*WHAT IS EXPECTED*
In the records below, work out how many lines hold the word "fontcolor". Report the number alone.

■ ■ ■

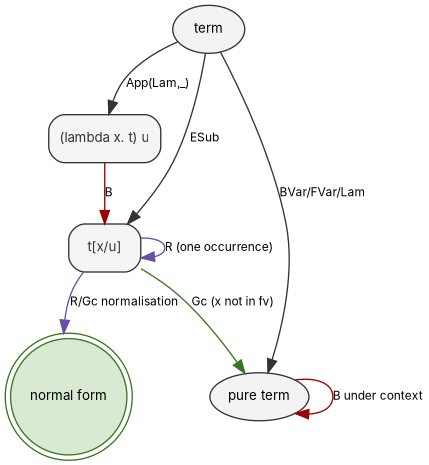
This is graphs/rules.png from bisimulationn/lambda-sub, a Graphviz export, as it was before one commit. Its source is kept beside it as graphs/rules.dot.
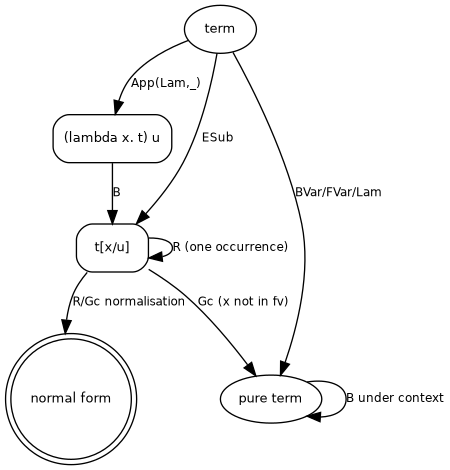
Later version of the same file.

Change to the diagram source:
```diff
@@ -1,19 +1,19 @@
 digraph lambda_sub_cfg {
   rankdir=TB;
-  bgcolor="white";
-  node [fontname=Inter, fontsize=10];
-  edge [fontname=Inter, fontsize=9, color="#333333"];
-  start [label="term", shape=oval, style=filled, fillcolor="#f3f3f3", color="#333333"];
-  beta [label="(lambda x. t) u", shape=box, style="rounded,filled", fillcolor="#f5f5f5", color="#333333", fontcolor="#333333"];
-  es [label="t[x/u]", shape=box, style="rounded,filled", fillcolor="#f5f5f5", color="#333333", fontcolor="#333333"];
-  pure [label="pure term", shape=oval, style=filled, fillcolor="#f3f3f3", color="#333333"];
-  nf [label="normal form", shape=doublecircle, style=filled, fillcolor="#d9ead3", color="#38761d"];
+  bgcolor="#ffffff";
+  node [fontname=Inter, fontsize=10, fontcolor="#000000"];
+  edge [fontname=Inter, fontsize=9, color="#000000", fontcolor="#000000"];
+  start [label="term", shape=oval, style=filled, fillcolor="#ffffff", color="#000000"];
+  beta [label="(lambda x. t) u", shape=box, style="rounded,filled", fillcolor="#ffffff", color="#000000", fontcolor="#000000"];
+  es [label="t[x/u]", shape=box, style="rounded,filled", fillcolor="#ffffff", color="#000000", fontcolor="#000000"];
+  pure [label="pure term", shape=oval, style=filled, fillcolor="#ffffff", color="#000000"];
+  nf [label="normal form", shape=doublecircle, style=filled, fillcolor="#ffffff", color="#000000"];
   start -> beta [label="App(Lam,_)"];
   start -> es [label="ESub"];
   start -> pure [label="BVar/FVar/Lam"];
-  beta -> es [label="B", color="#990000"];
-  es -> es [label="R (one occurrence)", color="#674ea7"];
-  es -> pure [label="Gc (x not in fv)", color="#38761d"];
-  pure -> pure [label="B under context", color="#990000"];
-  es -> nf [label="R/Gc normalisation", color="#674ea7"];
+  beta -> es [label="B", color="#000000"];
+  es -> es [label="R (one occurrence)", color="#000000"];
+  es -> pure [label="Gc (x not in fv)", color="#000000"];
+  pure -> pure [label="B under context", color="#000000"];
+  es -> nf [label="R/Gc normalisation", color="#000000"];
 }
```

■ ■ ■

*ANSWER FOR THIS EXERCISE*
6